Hosnieh Sattar (PhD Student)

MSc Hosnieh Sattar

Address
Max-Planck-Institut für Informatik
Saarland Informatics Campus
Campus E1 4
66123 Saarbrücken
Location
E1 4 - Room 626
Phone
+49 681 9325 1208
Fax
+49 681 9325 2099
Email
Get email via email

Personal Information

 

Research Interests

  • Machine Learning and Pattern Recognition
  • Eye Tracking and Visual Cognition
  • Image Analysis and Computer vision
  • Human-Computer Interaction

 

Education

  • 2015–present, Ph.D. student in Computer Science, Max Planck Institute for Informatics
  • 2014, M.Sc. in Visual Computing, Saarland University
  • 2011, B.Sc. in Biomedical Engineering, Islamic Azad University of Mashhad

Teaching

  • PDE and Boundary Value Problems, Saarland University, (Dr. Darya Apushkinskaya, 2013/14)

Research Projects

 

Publications

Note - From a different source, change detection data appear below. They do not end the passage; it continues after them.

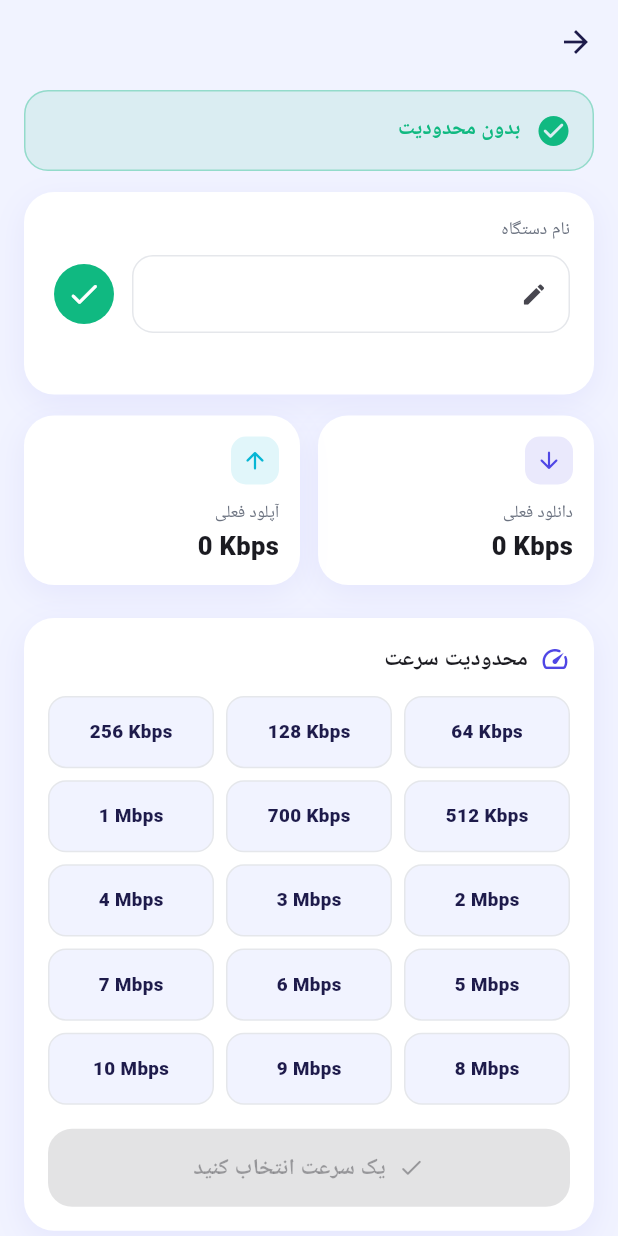
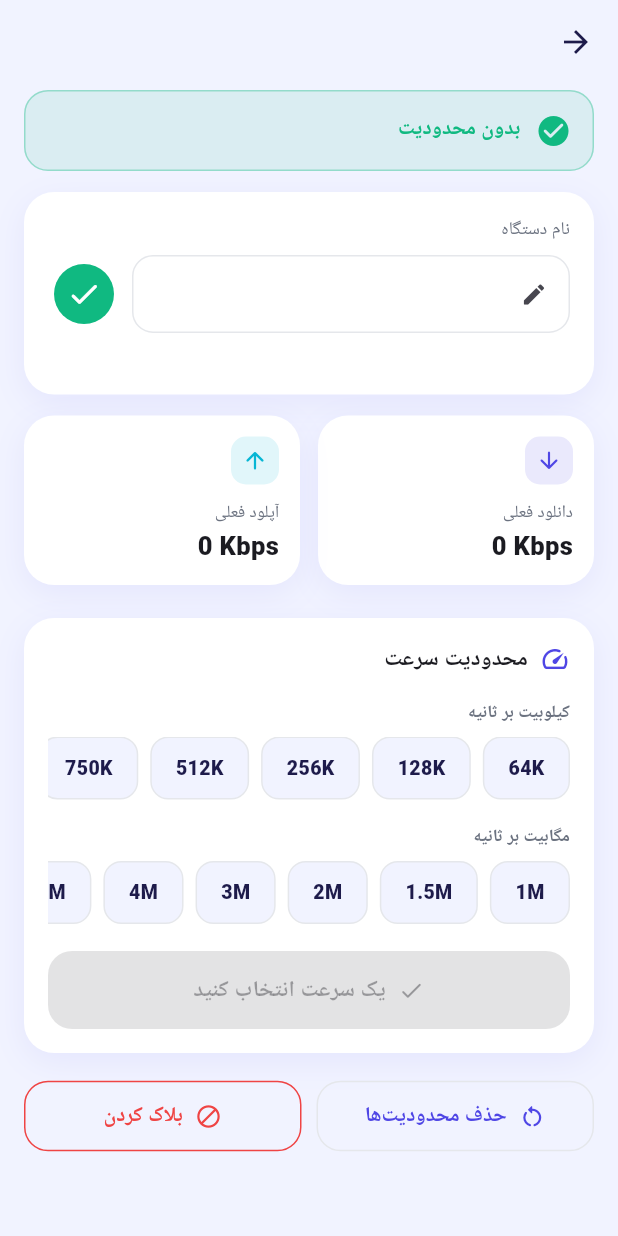
Before and after one commit to hasibsahel001/isp_customer_app, a Flutter app: the DeviceDetailScreen screen opened directly with empty values, on a phone screen of 412 x 824 dp. Run offline on Flutter 3.47's test engine with Material 3 defaults, Android fonts, the phone set to English and light mode, and no system bars; our stand-ins replace dio, flutter_riverpod, flutter_secure_storage, permission_handler; missing offline and left inert: network_info_plus; accounts and stored records are empty; network calls fail.

Commit message:
update home sheberghan added

```diff
--- a/lib/config/speed_limits.dart
+++ b/lib/config/speed_limits.dart
@@ -4,20 +4,27 @@ class SpeedLimitOption {
   const SpeedLimitOption(this.kbps, this.label);
 }
 
-const List<SpeedLimitOption> kSpeedLimitOptions = [
-  SpeedLimitOption(64, '64 کیلوبیت'),
-  SpeedLimitOption(128, '128 کیلوبیت'),
-  SpeedLimitOption(256, '256 کیلوبیت'),
-  SpeedLimitOption(512, '512 کیلوبیت'),
-  SpeedLimitOption(700, '700 کیلوبیت'),
-  SpeedLimitOption(1024, '1 مگابیت'),
-  SpeedLimitOption(2048, '2 مگابیت'),
-  SpeedLimitOption(3072, '3 مگابیت'),
-  SpeedLimitOption(4096, '4 مگابیت'),
-  SpeedLimitOption(5120, '5 مگابیت'),
-  SpeedLimitOption(6144, '6 مگابیت'),
-  SpeedLimitOption(7168, '7 مگابیت'),
-  SpeedLimitOption(8192, '8 مگابیت'),
-  SpeedLimitOption(9216, '9 مگابیت'),
-  SpeedLimitOption(10240, '10 مگابیت'),
+const List<SpeedLimitOption> kKbpsOptions = [
+  SpeedLimitOption(64, '64K'),
+  SpeedLimitOption(128, '128K'),
+  SpeedLimitOption(256, '256K'),
+  SpeedLimitOption(512, '512K'),
+  SpeedLimitOption(750, '750K'),
 ];
+
+const List<SpeedLimitOption> kMbpsOptions = [
+  SpeedLimitOption(1024, '1M'),
+  SpeedLimitOption(1536, '1.5M'),
+  SpeedLimitOption(2048, '2M'),
+  SpeedLimitOption(3072, '3M'),
+  SpeedLimitOption(4096, '4M'),
+  SpeedLimitOption(5120, '5M'),
+  SpeedLimitOption(6144, '6M'),
+  SpeedLimitOption(7168, '7M'),
+  SpeedLimitOption(8192, '8M'),
+  SpeedLimitOption(9216, '9M'),
+  SpeedLimitOption(10240, '10M'),
+];
+
+// برای سازگاری با کدهای قدیمی که همهٔ گزینه‌ها را با هم می‌خواستند
+List<SpeedLimitOption> get kSpeedLimitOptions => [...kKbpsOptions, ...kMbpsOptions];
--- a/lib/screens/device_detail_screen.dart
+++ b/lib/screens/device_detail_screen.dart
@@ -177,8 +177,7 @@ class _DeviceDetailScreenState extends ConsumerState<DeviceDetailScreen> {
             color: color,
           ),
           const SizedBox(width: 10),
-          Text(text,
-              style: TextStyle(color: color, fontWeight: FontWeight.w800, fontSize: 14)),
+          Text(text, style: TextStyle(color: color, fontWeight: FontWeight.w800, fontSize: 14)),
         ],
       ),
     );
@@ -191,8 +190,7 @@ class _DeviceDetailScreenState extends ConsumerState<DeviceDetailScreen> {
       child: Column(
         crossAxisAlignment: CrossAxisAlignment.start,
         children: [
-          const Text('نام دستگاه',
-              style: TextStyle(fontSize: 12, color: AppColors.textSecondary)),
+          const Text('نام دستگاه', style: TextStyle(fontSize: 12, color: AppColors.textSecondary)),
           const SizedBox(height: 8),
           Row(
             children: [
@@ -227,12 +225,12 @@ class _DeviceDetailScreenState extends ConsumerState<DeviceDetailScreen> {
       children: [
         Expanded(
           child: _speedBox(Icons.arrow_downward_rounded, 'دانلود فعلی',
-              formatSpeed(d.currentDownloadKbps), AppColors.primary),
+              formatSpeed(d.currentUploadKbps), AppColors.primary),
         ),
         const SizedBox(width: 12),
         Expanded(
           child: _speedBox(Icons.arrow_upward_rounded, 'آپلود فعلی',
-              formatSpeed(d.currentUploadKbps), AppColors.secondary),
+              formatSpeed(d.currentDownloadKbps), AppColors.secondary),
         ),
       ],
     );
@@ -247,13 +245,12 @@ class _DeviceDetailScreenState extends ConsumerState<DeviceDetailScreen> {
         children: [
           Container(
             padding: const EdgeInsets.all(7),
-            decoration: BoxDecoration(
-                color: color.withOpacity(0.12), borderRadius: BorderRadius.circular(10)),
+            decoration:
+            BoxDecoration(color: color.withOpacity(0.12), borderRadius: BorderRadius.circular(10)),
             child: Icon(icon, color: color, size: 18),
           ),
           const SizedBox(height: 10),
-          Text(label,
-              style: const TextStyle(fontSize: 11.5, color: AppColors.textSecondary)),
+          Text(label, style: const TextStyle(fontSize: 11.5, color: AppColors.textSecondary)),
           const SizedBox(height: 2),
           Text(value,
               textDirection: TextDirection.ltr,
@@ -274,47 +271,20 @@ class _DeviceDetailScreenState extends ConsumerState<DeviceDetailScreen> {
             children: [
               Icon(Icons.speed_rounded, color: AppColors.primary, size: 20),
               SizedBox(width: 8),
-              Text('محدودیت سرعت',
-                  style: TextStyle(fontSize: 15, fontWeight: FontWeight.w800)),
+              Text('محدودیت سرعت', style: TextStyle(fontSize: 15, fontWeight: FontWeight.w800)),
             ],
           ),
-          const SizedBox(height: 14),
-          GridView.count(
-            crossAxisCount: 3,
-            shrinkWrap: true,
-            physics: const NeverScrollableScrollPhysics(),
-            mainAxisSpacing: 8,
-            crossAxisSpacing: 8,
-            childAspectRatio: 2.3,
-            children: kSpeedLimitOptions.map((opt) {
-              final selected = _selectedKbps == opt.kbps;
-              return InkWell(
-                borderRadius: BorderRadius.circular(12),
-                onTap: () => setState(() => _selectedKbps = opt.kbps),
-                child: AnimatedContainer(
-                  duration: const Duration(milliseconds: 150),
-                  alignment: Alignment.center,
-                  decoration: BoxDecoration(
-                    gradient: selected ? AppColors.headerGradient : null,
-                    color: selected ? null : AppColors.background,
-                    borderRadius: BorderRadius.circular(12),
-                    border: Border.all(
-                        color: selected ? Colors.transparent : AppColors.border),
-                  ),
-                  child: Text(
-                    formatLimit(opt.kbps),
-                    textDirection: TextDirection.ltr,
-                    style: TextStyle(
-                      fontSize: 12.5,
-                      fontWeight: FontWeight.w800,
-                      color: selected ? Colors.white : AppColors.textPrimary,
-                    ),
-                  ),
-                ),
-              );
-            }).toList(),
-          ),
           const SizedBox(height: 16),
+          const Text('کیلوبیت بر ثانیه',
+              style: TextStyle(fontSize: 11.5, color: AppColors.textSecondary, fontWeight: FontWeight.w600)),
+          const SizedBox(height: 8),
+          _chipLine(kKbpsOptions),
+          const SizedBox(height: 16),
+          const Text('مگابیت بر ثانیه',
+              style: TextStyle(fontSize: 11.5, color: AppColors.textSecondary, fontWeight: FontWeight.w600)),
+          const SizedBox(height: 8),
+          _chipLine(kMbpsOptions),
+          const SizedBox(height: 18),
           SizedBox(
             width: double.infinity,
             child: ElevatedButton.icon(
@@ -335,4 +305,43 @@ class _DeviceDetailScreenState extends ConsumerState<DeviceDetailScreen> {
       ),
     );
   }
+
+  Widget _chipLine(List<SpeedLimitOption> options) {
+    return SizedBox(
+      height: 42,
+      child: ListView.separated(
+        scrollDirection: Axis.horizontal,
+        itemCount: options.length,
+        separatorBuilder: (_, __) => const SizedBox(width: 8),
+        itemBuilder: (context, i) {
+          final opt = options[i];
+          final selected = _selectedKbps == opt.kbps;
+          return InkWell(
+            borderRadius: BorderRadius.circular(12),
+            onTap: () => setState(() => _selectedKbps = opt.kbps),
+            child: AnimatedContainer(
+              duration: const Duration(milliseconds: 150),
+              alignment: Alignment.center,
+              padding: const EdgeInsets.symmetric(horizontal: 16),
+              decoration: BoxDecoration(
+                gradient: selected ? AppColors.headerGradient : null,
+                color: selected ? null : AppColors.background,
+                borderRadius: BorderRadius.circular(12),
+                border: Border.all(color: selected ? Colors.transparent : AppColors.border),
+              ),
+              child: Text(
+                opt.label,
+                textDirection: TextDirection.ltr,
+                style: TextStyle(
+                  fontSize: 13,
+                  fontWeight: FontWeight.w800,
+                  color: selected ? Colors.white : AppColors.textPrimary,
+                ),
+              ),
+            ),
+          );
+        },
+      ),
+    );
+  }
 }
--- a/lib/screens/province_select_screen.dart
+++ b/lib/screens/province_select_screen.dart
@@ -15,7 +15,7 @@ class ProvinceSelectScreen extends ConsumerStatefulWidget {
 
 class _ProvinceSelectScreenState extends ConsumerState<ProvinceSelectScreen> {
   // ولایت‌هایی که هنوز فعال نیستند (فقط نمایش)
-  static const _comingSoon = ['مزار شریف', 'شیبرغان'];
+  static const _comingSoon = ['مزار شریف'];
 
   List<Province> _active = [];
   bool _loading = true;
```
Also changed, not shown: lib/providers/management_provider.dart (+3 -7 lines), lib/screens/management_screen.dart (+67 -148 lines).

2017
Predicting the Category and Attributes of Mental Pictures Using Deep Gaze Pooling
H. Sattar, A. Bulling and M. Fritz
Mutual Benefits of Cognitive and Computer Vision (MBCC @ICCV 2017), 2017
(Accepted/in press)
Abstract
Previous work focused on predicting visual search targets from human fixations but, in the real world, a specific target is often not known, e.g. when searching for a present for a friend. In this work we instead study the problem of predicting the mental picture, i.e. only an abstract idea instead of a specific target. This task is significantly more challenging given that mental pictures of the same target category can vary widely depending on personal biases, and given that characteristic target attributes can often not be verbalised explicitly. We instead propose to use gaze information as implicit information on users' mental picture and present a novel gaze pooling layer to seamlessly integrate semantic and localized fixation information into a deep image representation. We show that we can robustly predict both the mental picture's category as well as attributes on a novel dataset containing fixation data of 14 users searching for targets on a subset of the DeepFahion dataset. Our results have important implications for future search interfaces and suggest deep gaze pooling as a general-purpose approach for gaze-supported computer vision systems.
Visual Decoding of Targets During Visual Search From Human Eye Fixations
H. Sattar, M. Fritz and A. Bulling
Technical Report, 2017
(arXiv: 1706.05993)
Abstract
What does human gaze reveal about a users' intents and to which extend can these intents be inferred or even visualized? Gaze was proposed as an implicit source of information to predict the target of visual search and, more recently, to predict the object class and attributes of the search target. In this work, we go one step further and investigate the feasibility of combining recent advances in encoding human gaze information using deep convolutional neural networks with the power of generative image models to visually decode, i.e. create a visual representation of, the search target. Such visual decoding is challenging for two reasons: 1) the search target only resides in the user's mind as a subjective visual pattern, and can most often not even be described verbally by the person, and 2) it is, as of yet, unclear if gaze fixations contain sufficient information for this task at all. We show, for the first time, that visual representations of search targets can indeed be decoded only from human gaze fixations. We propose to first encode fixations into a semantic representation and then decode this representation into an image. We evaluate our method on a recent gaze dataset of 14 participants searching for clothing in image collages and validate the model's predictions using two human studies. Our results show that 62% (Chance level = 10%) of the time users were able to select the categories of the decoded image right. In our second studies we show the importance of a local gaze encoding for decoding visual search targets of user
2015
Prediction of Search Targets from Fixations in Open-world Settings
H. Sattar, S. Müller, M. Fritz and A. Bulling
IEEE Conference on Computer Vision and Pattern Recognition (CVPR 2015), 2015